Ventura has vociferously ruled out such a bid in 2000, citing his promises to the voters of Minnesota. And the guy has to prove he can govern well before anyone will take him seriously beyond the state. But Ventura's attitude toward the national Reform Party has clearly changed since his win. Beforehand, he told me that he wanted to "break off" from the party because its leaders weren't serious about building a grassroots third party. "They have only focused on Ross Perot and the national level--all their other elections are just cannon fodder." As leaders of the Minnesota Reform Party, Dean Barkley and Phil Madsen--key organizers of the Ventura campaign--had unsuccessfully battled the Dallas-based party over the issue of internal democracy. On Meet the Press, Ventura called for Perot to make room for "fresh blood" in time for 2000.
But now Barkley, perhaps Ventura's closest adviser, says the Governor-elect's position has "evolved" and no break is in the offing. "He wants to wait and see what Russ Verney [the party's national chairman] and Perot have in mind with the nominating process. Hopefully, there will be a meeting with them so they can talk heart to heart about how to build the party," Barkley says. "A viable national third party is still our goal." It seems as if the Minnesotans think they may be able to turn the Reform Party into one.

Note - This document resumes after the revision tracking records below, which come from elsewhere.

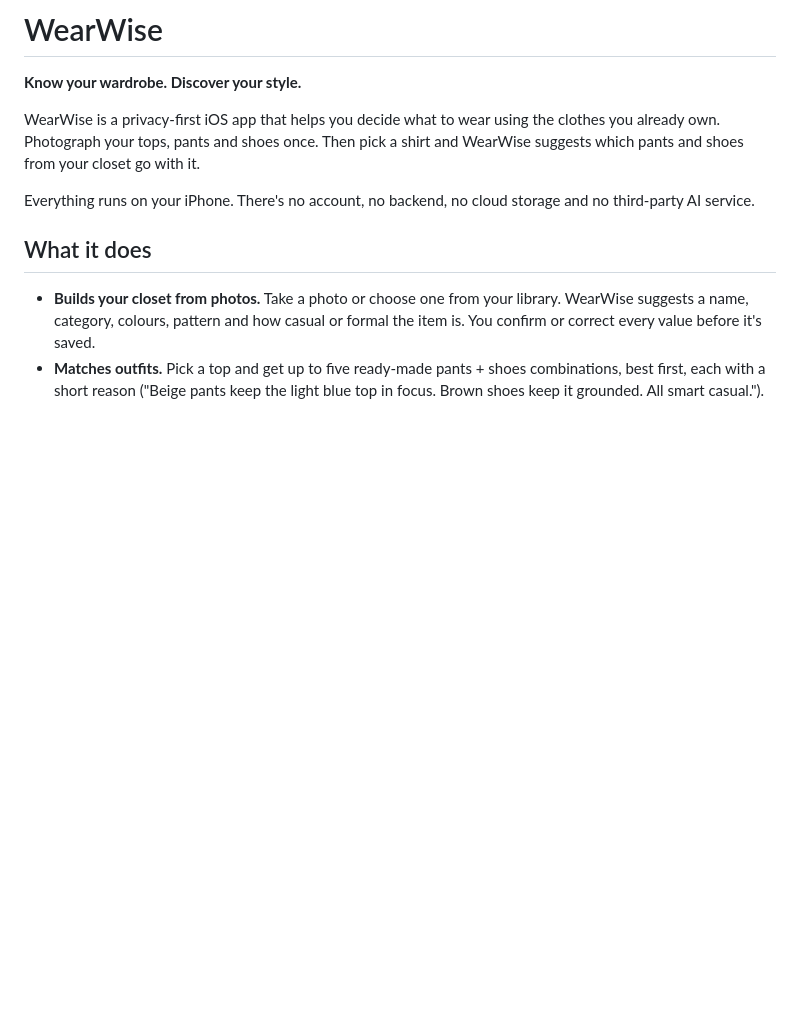
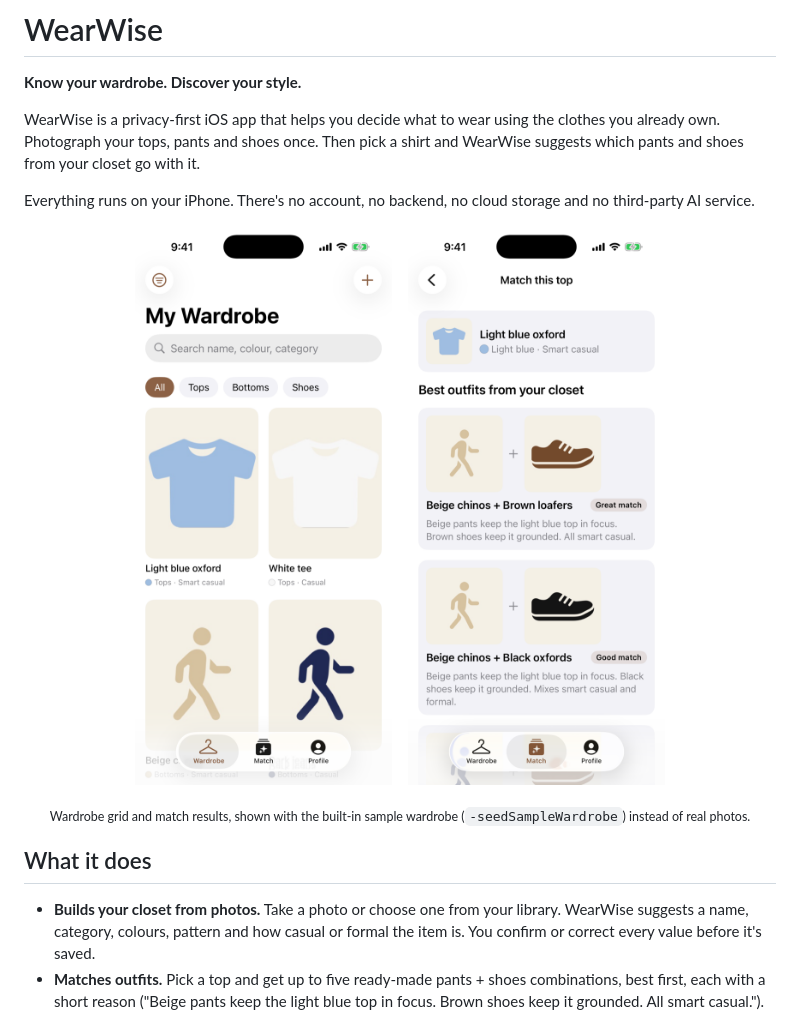
Before and after one commit to plobo/WearWise, a Markdown page: README.md, the part around the change. Drawn GitHub-style; pictures changed too: docs/screenshots/match.png (added), docs/screenshots/wardrobe.png (added); blank space fills up the shorter version.

```diff
--- a/README.md
+++ b/README.md
@@ -5,6 +5,13 @@
 WearWise is a privacy-first iOS app that helps you decide what to wear using the clothes you already own. Photograph your tops, pants and shoes once. Then pick a shirt and WearWise suggests which pants and shoes from your closet go with it.
 
 Everything runs on your iPhone. There's no account, no backend, no cloud storage and no third-party AI service.
+
+<p align="center">
+  <img src="docs/screenshots/wardrobe.png" width="280" alt="My Wardrobe: a photo grid of tops and pants with search and category filters">
+  &nbsp;&nbsp;
+  <img src="docs/screenshots/match.png" width="280" alt="Match this top: a light blue oxford shirt with suggested outfits, beige chinos with brown loafers rated a great match">
+</p>
+<p align="center"><sub>Wardrobe grid and match results, shown with the built-in sample wardrobe (<code>-seedSampleWardrobe</code>) instead of real photos.</sub></p>
 
 ## What it does
 
```
Also changed, not shown: 2 other files.
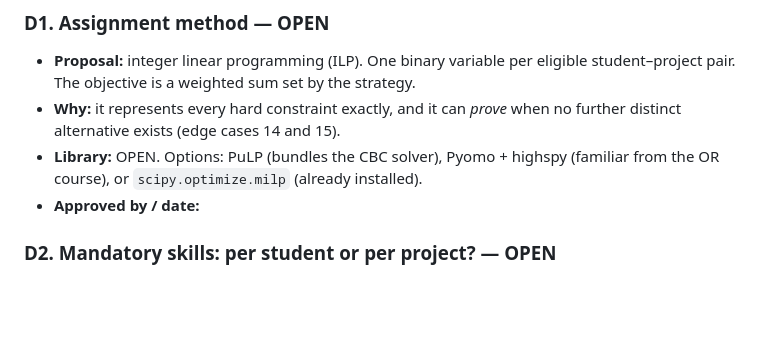
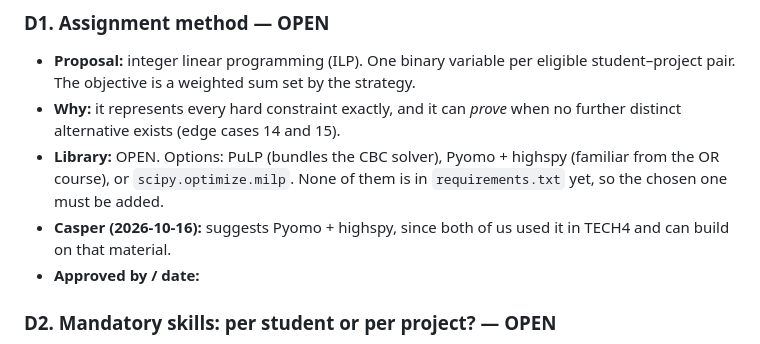
Before and after one commit to Casperwaale/TECH5-Group5-6-CollabProject, a Markdown page: docs/team_b_decisions.md, the part around the change. GitHub-like rendering; blank space fills up the shorter version.

Commit message:
docs: correct SciPy claim in D1 and record Casper's library proposal
SciPy is not in requirements.txt, so it is not installed on a fresh
machine. D1 stays OPEN; Casper's Pyomo + highspy suggestion is noted.

Co-Authored-By: Claude Opus 5.5 <noreply@anthropic.com>

```diff
--- a/docs/team_b_decisions.md
+++ b/docs/team_b_decisions.md
@@ -11,7 +11,8 @@ Status values: **OPEN** (not decided) · **PROPOSED** (team's choice, awaiting a
 ### D1. Assignment method — OPEN
 - **Proposal:** integer linear programming (ILP). One binary variable per eligible student–project pair. The objective is a weighted sum set by the strategy.
 - **Why:** it represents every hard constraint exactly, and it can *prove* when no further distinct alternative exists (edge cases 14 and 15).
-- **Library:** OPEN. Options: PuLP (bundles the CBC solver), Pyomo + highspy (familiar from the OR course), or `scipy.optimize.milp` (already installed).
+- **Library:** OPEN. Options: PuLP (bundles the CBC solver), Pyomo + highspy (familiar from the OR course), or `scipy.optimize.milp`. None of them is in `requirements.txt` yet, so the chosen one must be added.
+- **Casper (2026-10-16):** suggests Pyomo + highspy, since both of us used it in TECH4 and can build on that material.
 - **Approved by / date:**
 
 ### D2. Mandatory skills: per student or per project? — OPEN
```
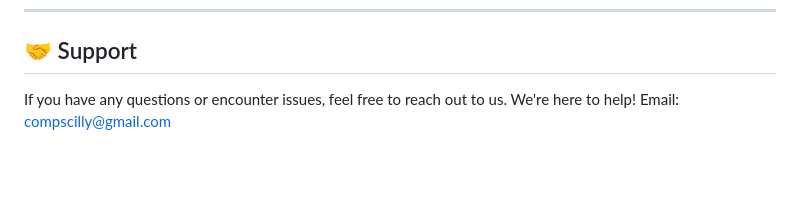
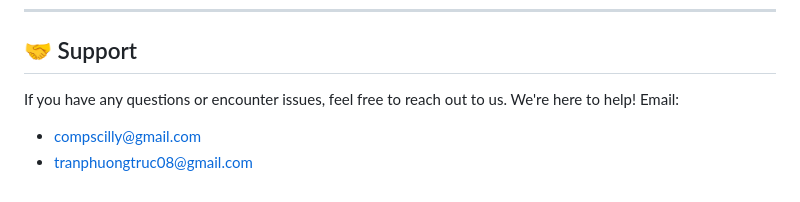
Before and after one commit to tranphuongtruc/COMPSCILLY_ScillyQuestServer, a Markdown page: README.md, the part around the change. Rendered like a GitHub page; blank space fills up the shorter version.

Commit message:
update instruction

```diff
--- a/README.md
+++ b/README.md
@@ -105,4 +105,6 @@ We hope you enjoy participating in ScillyQuest! May the best coder win 🎉
 
 ## 🤝 Support
 If you have any questions or encounter issues, feel free to reach out to us. We're here to help!
-Email: compscilly@gmail.com
+Email:
+- compscilly@gmail.com
+- tranphuongtruc08@gmail.com
```
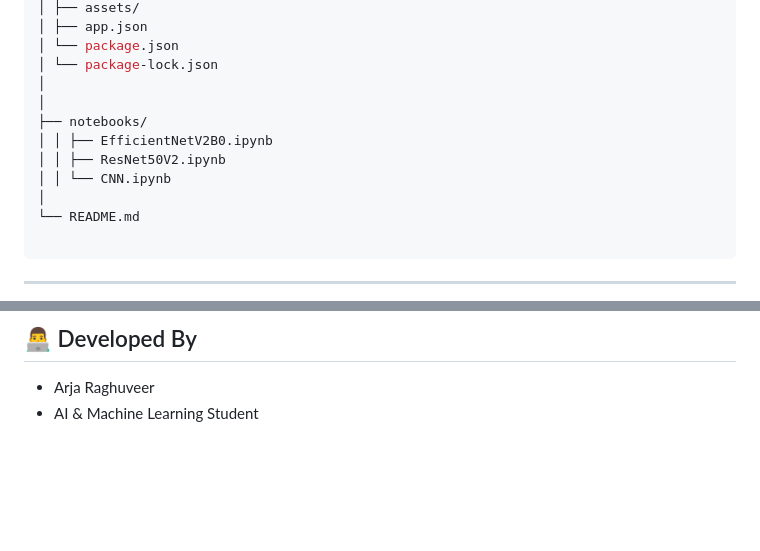
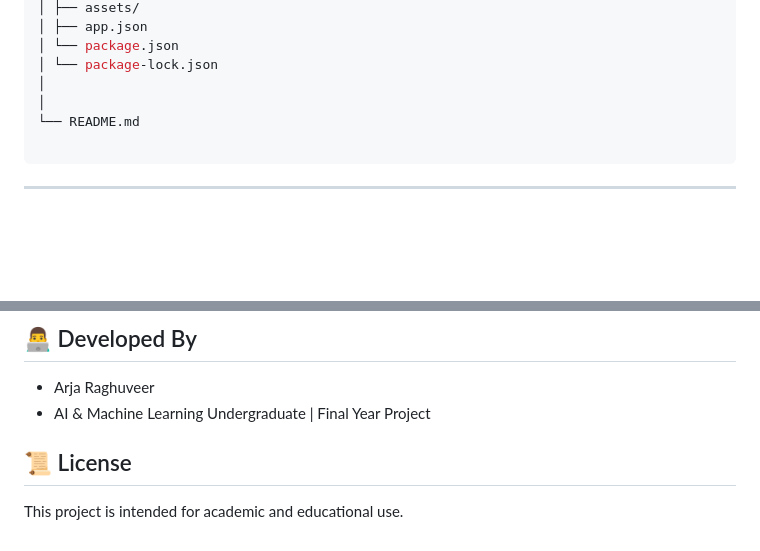
Before and after one commit to raghu-05/AgroDoctor_mobile_app, a Markdown page: README.md, 2 parts joined by grey strips. Rendered like a GitHub page; blank space fills up the shorter version.

```diff
--- a/README.md
+++ b/README.md
@@ -107,11 +127,6 @@ AgroDoctor/
 │ └── package.json
 │ └── package-lock.json
 │
-│
-├── notebooks/
-│ │ ├── EfficientNetV2B0.ipynb
-│ │ ├── ResNet50V2.ipynb
-│ │ └── CNN.ipynb
 │
 └── README.md
 
@@ -197,4 +212,7 @@ npx eas build -p android --profile preview
 
 ## 👨‍💻 Developed By
 - Arja Raghuveer
-- AI & Machine Learning Student
+- AI & Machine Learning Undergraduate | Final Year Project
+
+## 📜 License
+This project is intended for academic and educational use.
```
Also changed, not shown: other parts of README.md (+36 -16 lines).
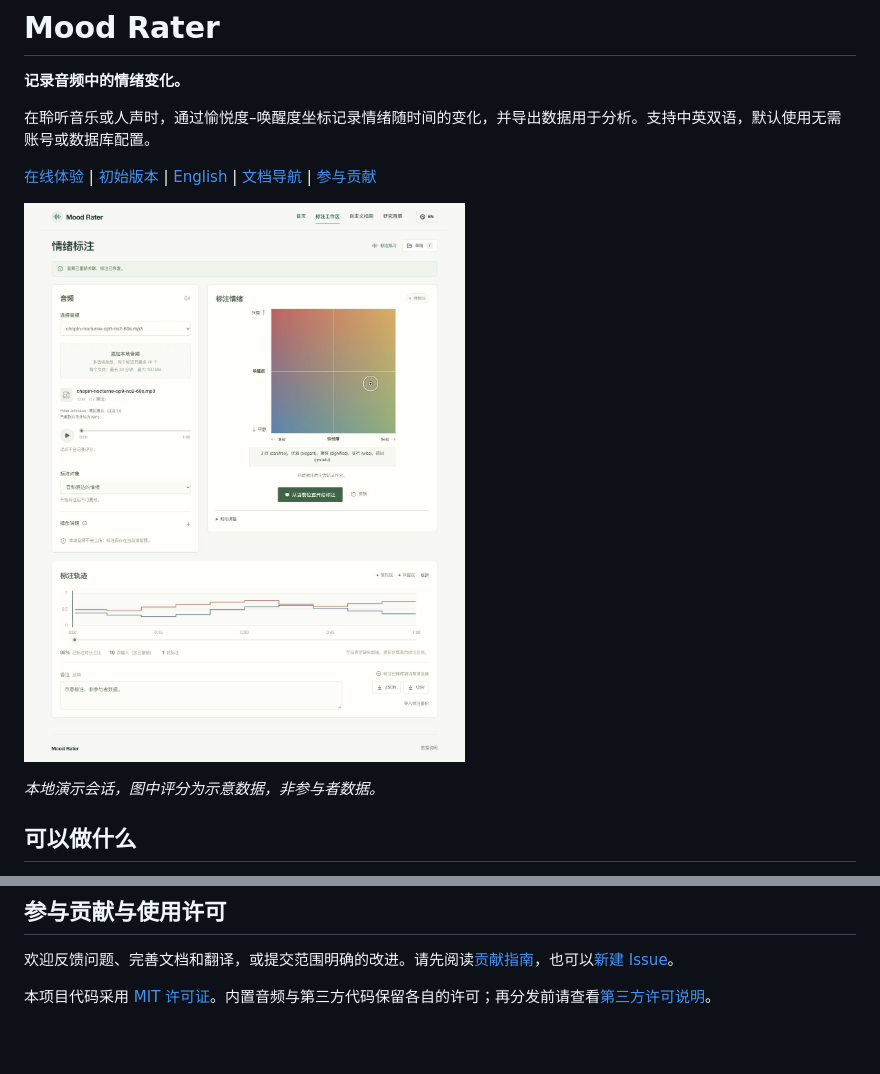
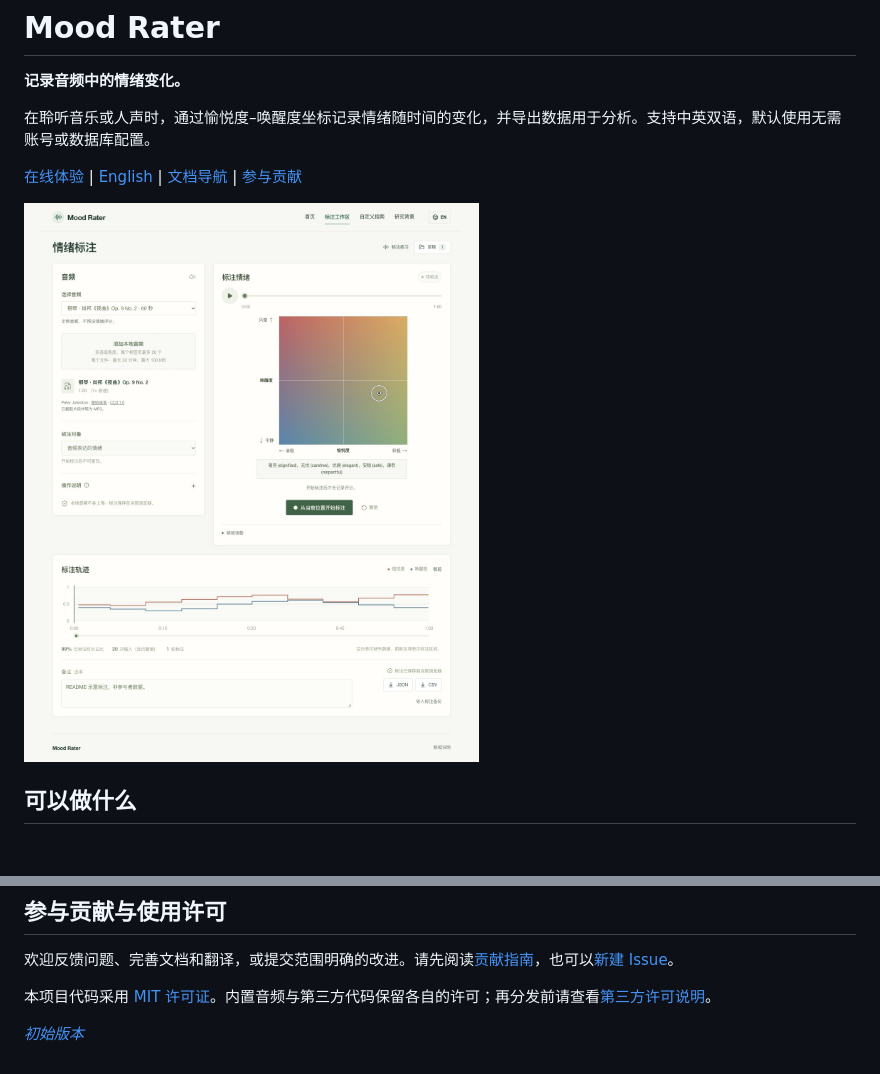
Before and after one commit to souflex56/mood-rater-demo, a Markdown page: README.zh-CN.md, 2 parts joined by grey strips. Rendered like a GitHub page; pictures changed too: docs/images/annotation-zh-CN.jpg; blank space fills up the shorter version.

```diff
--- a/README.zh-CN.md
+++ b/README.zh-CN.md
@@ -4,11 +4,9 @@
 
 在聆听音乐或人声时，通过愉悦度–唤醒度坐标记录情绪随时间的变化，并导出数据用于分析。支持中英双语，默认使用无需账号或数据库配置。
 
-[在线体验](https://rater.zaoan.today/annotate) | [初始版本](https://rater.zaoan.today/legacy/) | [English](README.md) | [文档导航](docs/README.md) | [参与贡献](CONTRIBUTING.md#中文)
+[在线体验](https://rater.zaoan.today/annotate) | [English](README.md) | [文档导航](docs/README.md) | [参与贡献](CONTRIBUTING.md#中文)
 
 [![Mood Rater 中文标注工作区：音频控制、情绪坐标图与标注时间线](docs/images/annotation-zh-CN.jpg)](https://rater.zaoan.today/annotate)
-
-*本地演示会话，图中评分为示意数据，非参与者数据。*
 
 ## 可以做什么
 
@@ -83,3 +81,5 @@ Simin Yang, Courtney N. Reed, Elaine Chew, Mathieu Barthet. [*Examining Emotion
 欢迎反馈问题、完善文档和翻译，或提交范围明确的改进。请先阅读[贡献指南](CONTRIBUTING.md#中文)，也可以[新建 Issue](https://github.com/souflex56/mood-rater-demo/issues/new/choose)。
 
 本项目代码采用 [MIT 许可证](LICENSE)。内置音频与第三方代码保留各自的许可；再分发前请查看[第三方许可说明](THIRD_PARTY_NOTICES.md)。
+
+*[初始版本](https://rater.zaoan.today/legacy/)*
```
Also changed, not shown: README.md (+3 -3 lines), docs/images/annotation-en.jpg.
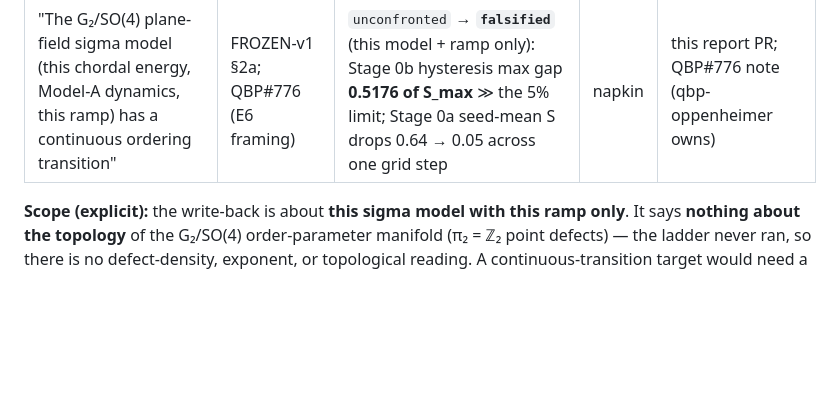
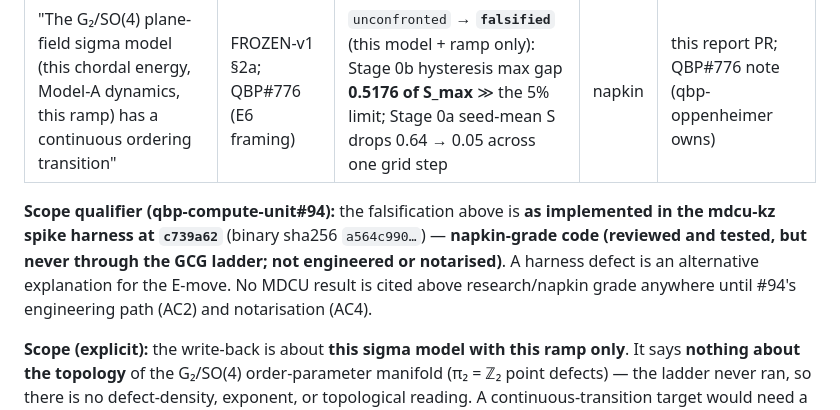
Before and after one commit to JamesPagetButler/qbp-compute-unit, a Markdown page: doc/spikes/mdcu-kz-round1-results.md, the part around the change. Drawn GitHub-style; blank space fills up the shorter version.

```diff
--- a/doc/spikes/mdcu-kz-round1-results.md
+++ b/doc/spikes/mdcu-kz-round1-results.md
@@ -50,6 +50,8 @@ Per the spike→theory write-back rule (inter#246 / inter#247): a spike result
 |---|---|---|---|---|
 | "The G₂/SO(4) plane-field sigma model (this chordal energy, Model-A dynamics, this ramp) has a continuous ordering transition" | FROZEN-v1 §2a; QBP#776 (E6 framing) | `unconfronted` → **`falsified`** (this model + ramp only): Stage 0b hysteresis max gap **0.5176 of S_max** ≫ the 5% limit; Stage 0a seed-mean S drops 0.64 → 0.05 across one grid step | napkin | this report PR; QBP#776 note (qbp-oppenheimer owns) |
 
+**Scope qualifier (qbp-compute-unit#94):** the falsification above is **as implemented in the mdcu-kz spike harness at `c739a62`** (binary sha256 `a564c990…`) — **napkin-grade code (reviewed and tested, but never through the GCG ladder; not engineered or notarised)**. A harness defect is an alternative explanation for the E-move. No MDCU result is cited above research/napkin grade anywhere until #94's engineering path (AC2) and notarisation (AC4).
+
 **Scope (explicit):** the write-back is about **this sigma model with this ramp only**. It says **nothing about the topology** of the G₂/SO(4) order-parameter manifold (π₂ = ℤ₂ point defects) — the ladder never ran, so there is no defect-density, exponent, or topological reading. A continuous-transition target would need a new model, a new pre-registration, and the beekeeper's re-approval (off the inter#224 approved list). @notary-implementor verifies the E move.
 
 **Reopen condition / next-probe candidate** (qbp-oppenheimer's theory item, seq 252; *not* a reading of this round): whether the transition is genuinely first-order (**H-first:** hysteresis gap saturates to a nonzero value as τ_Q → ∞) or continuous-but-too-fast for Model A at this L (**H-slow:** gap falls as a power of 1/τ_Q and drops below 5% at some reachable τ_Q), separated by a Stage-0b-only probe at τ_Q ∈ {1600, 3200, 6400, 12800} that **stores the full 41-point cool/heat seed-mean arrays** (the round-1 raw kept only `max_gap` + the two jumps — arch's measurement-gap note, seq 253). A round-2 candidate for inter#224, pending its own pre-reg and the beekeeper's re-approval. **Round 2's pre-data expectation is H-first** (per the Landau cubic-invariant argument in the P5-miss row below). The prior does **not** soften round 2's frozen decision rule, which must be able to return H-slow or inconclusive (notary seq 276).
```
Also changed, not shown: spec/QBP-Spec-Addendum-2_1-mdcu-spike-writeback.md (+3 -1 lines).
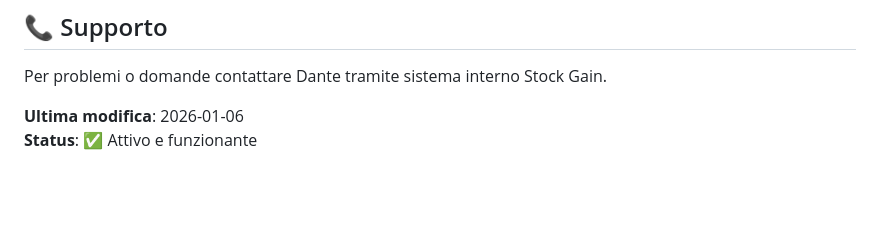
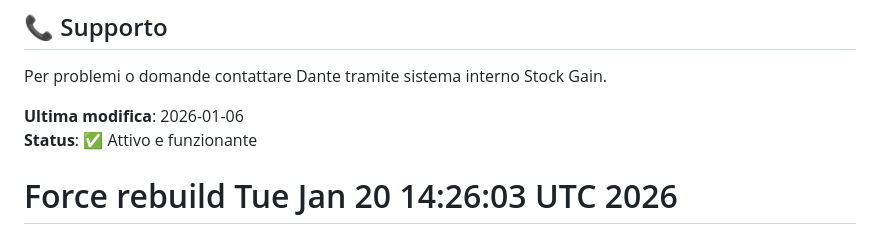
Before and after one commit to DanteManonquello/sgfemassdante, a Markdown page: README.md, the part around the change. GitHub-like rendering; blank space fills up the shorter version.

Commit message:
Force GitHub Pages rebuild

```diff
--- a/README.md
+++ b/README.md
@@ -186,3 +186,4 @@ Per problemi o domande contattare Dante tramite sistema interno Stock Gain.
 
 **Ultima modifica**: 2026-01-06
 **Status**: ✅ Attivo e funzionante
+# Force rebuild Tue Jan 20 14:26:03 UTC 2026
```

Because it now has ballot status in only seventeen states (down from thirty-five before the fall elections), the party has announced that whoever wants its nomination will have to qualify as an independent presidential candidate in enough of the remaining states to win a hypothetical electoral-vote majority. That puts a premium on contenders with real grassroots appeal or the deep pockets to finance a state-by-state ballot drive. Stay tuned for more fireworks--maybe even a battle for control.